Michele James contacted me to send you the story about Violet. Michele found Violet when she was only a few months old. She is 13 pounds and part Dachshund. Michele and I met at a “Downtown Dog Rescue” fundraising meeting. My mother had just had to euthanize her dog after 17 years. She was distraught, but I thought it was a good idea for her to have another baby. At the time she was 76. As soon as she got Violet I took her to my Vet and she referred us to Dr. Miller in Memphis to check her vision. She had been born blind. He told us that we could not have done anything if we had her earlier, nor could we do anything now. Of course we cried, after having her for only two days, he gave us a book to read on “Living with Blind Dogs”. My mother soon after rescued another small dog, Prissy. My mother had a townhouse, which was perfect for the two of them.
My mother passed away unexpectedly last December and she has come to stay with me. The amazing point in this story is I have a large house with 700 acre farm land around us. Because of the size I never intended on taking her. Time after time possible adoptions fell through. My mother’s home flooded so I had to bring Prissy and Violet to my house. Soon after that my yard was hit by a tornado. Well you guessed. Many friends and volunteers came to the rescue and the volunteers never knew Violet was blind! She trooped through devastation and was just part of the crew. Everyone has been amazed that her ”ability” has overcome her “disability”. They have all fallen in love with her. In addition to her I also have five other dogs and you can only imagine who is the boss!
It was close to impossible to find a good owner because of her blindness. I was very concerned about bringing her here and how she would adjust. It just goes to show you how limited humans are in their rationale, yet one small animal can change our perception about our limitations to adjust.

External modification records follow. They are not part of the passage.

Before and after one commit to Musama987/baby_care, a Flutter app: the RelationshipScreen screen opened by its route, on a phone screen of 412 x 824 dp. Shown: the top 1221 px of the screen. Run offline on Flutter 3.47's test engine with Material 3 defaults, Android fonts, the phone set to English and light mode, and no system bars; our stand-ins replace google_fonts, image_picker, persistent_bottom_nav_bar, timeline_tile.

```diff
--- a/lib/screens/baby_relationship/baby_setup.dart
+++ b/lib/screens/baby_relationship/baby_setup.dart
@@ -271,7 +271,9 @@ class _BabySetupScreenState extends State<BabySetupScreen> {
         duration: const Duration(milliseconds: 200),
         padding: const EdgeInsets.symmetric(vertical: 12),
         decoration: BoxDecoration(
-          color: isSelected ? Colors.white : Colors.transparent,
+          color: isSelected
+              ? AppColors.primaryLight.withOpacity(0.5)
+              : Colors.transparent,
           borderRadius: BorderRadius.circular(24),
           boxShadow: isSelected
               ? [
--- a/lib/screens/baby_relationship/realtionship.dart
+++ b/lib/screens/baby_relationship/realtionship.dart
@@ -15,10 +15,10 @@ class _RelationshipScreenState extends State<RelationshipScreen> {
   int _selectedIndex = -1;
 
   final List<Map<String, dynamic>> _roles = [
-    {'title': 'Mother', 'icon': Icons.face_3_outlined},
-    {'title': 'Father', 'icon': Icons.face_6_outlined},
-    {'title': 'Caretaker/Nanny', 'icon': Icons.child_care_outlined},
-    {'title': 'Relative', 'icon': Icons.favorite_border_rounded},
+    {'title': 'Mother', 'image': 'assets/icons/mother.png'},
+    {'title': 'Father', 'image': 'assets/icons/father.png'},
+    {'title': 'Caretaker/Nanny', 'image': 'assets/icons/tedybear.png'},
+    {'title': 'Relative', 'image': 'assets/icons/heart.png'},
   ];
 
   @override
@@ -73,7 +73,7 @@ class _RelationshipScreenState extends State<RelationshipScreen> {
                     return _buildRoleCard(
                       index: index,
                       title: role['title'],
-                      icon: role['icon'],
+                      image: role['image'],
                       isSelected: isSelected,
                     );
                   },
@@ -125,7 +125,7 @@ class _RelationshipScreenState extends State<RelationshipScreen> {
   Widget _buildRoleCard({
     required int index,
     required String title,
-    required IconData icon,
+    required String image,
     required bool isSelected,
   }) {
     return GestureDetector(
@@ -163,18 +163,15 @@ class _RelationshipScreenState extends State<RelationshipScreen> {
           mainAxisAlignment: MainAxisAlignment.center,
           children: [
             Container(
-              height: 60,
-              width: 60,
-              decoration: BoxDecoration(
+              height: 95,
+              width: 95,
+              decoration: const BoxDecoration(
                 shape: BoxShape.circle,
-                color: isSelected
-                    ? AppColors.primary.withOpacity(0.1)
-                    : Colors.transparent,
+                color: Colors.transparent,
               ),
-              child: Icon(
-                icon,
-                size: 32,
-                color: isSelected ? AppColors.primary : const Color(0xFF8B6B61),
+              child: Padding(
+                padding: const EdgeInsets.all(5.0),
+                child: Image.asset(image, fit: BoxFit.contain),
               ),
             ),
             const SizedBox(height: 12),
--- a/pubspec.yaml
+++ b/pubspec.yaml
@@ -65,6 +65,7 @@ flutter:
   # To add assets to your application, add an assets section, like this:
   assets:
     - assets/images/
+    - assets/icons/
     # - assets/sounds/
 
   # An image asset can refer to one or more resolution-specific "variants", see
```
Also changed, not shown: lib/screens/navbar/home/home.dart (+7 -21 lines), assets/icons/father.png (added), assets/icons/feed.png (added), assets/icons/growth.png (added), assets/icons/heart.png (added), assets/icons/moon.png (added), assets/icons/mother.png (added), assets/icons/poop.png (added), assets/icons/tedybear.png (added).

Thanks for all you do for the ones that man has domesticated, yet abandoned .
PETFINDER.COM SUCCESS! I’m happy to say that Jane at Petfinder.com reported yesterday: “We have our first Happy Tail adoption story. Gwen, a 4-year-old deaf, visually impaired Great Dane who is a survivor of mammary cancer has been adopted! “I am beyond thrilled to notify you that Gwen has been adopted into a wonderful home of her own,” writes Teresa from Collar of Hope in Bremerton, WA. “Gwen is deaf and vision impaired. She lived for four years in a backyard with pressure sores and without ever seeing a Veterinarian. She was intact and had mammary cancer in one mammary that we had removed. Once all of her medical needs were met and she received soft cushioned bedding and a good diet, she flourished. She is loving, playful and of course goofy as a Great Dane should be.” Gwen now has a brand new home with two other dog companions to keep her company — an older Pomeranian and a 4-year-old Boston Terrier who both just love Gwen. See pictures of Gwen here. We can’t wait to see the new family portrait!
When you adopt any pet there’s a transition period for both you and the cat or dog. With older animals and those that have health challenges, the transition may take even longer to recover physically and/or emotionally. The greatest gift you can offer–after adoption itself–is patience. This Ask Amy video offers a few tips for dealing with shy rescues.
What have I left out? There’s a wealth of experience represented in today’s blog. Please offer your suggestions and best tips, too. After all–it’s all for the pets!
I love hearing from you, so please share comments and questions. Do you have an ASK AMY question you’d like answered? Stay up to date on all the latest just subscribe the blog, “like” me on Facebook, listen to the weekly radio show, check out weekly FREE PUPPY CARE newsletter, and sign up for Pet Peeves newsletter with pet book give-aways!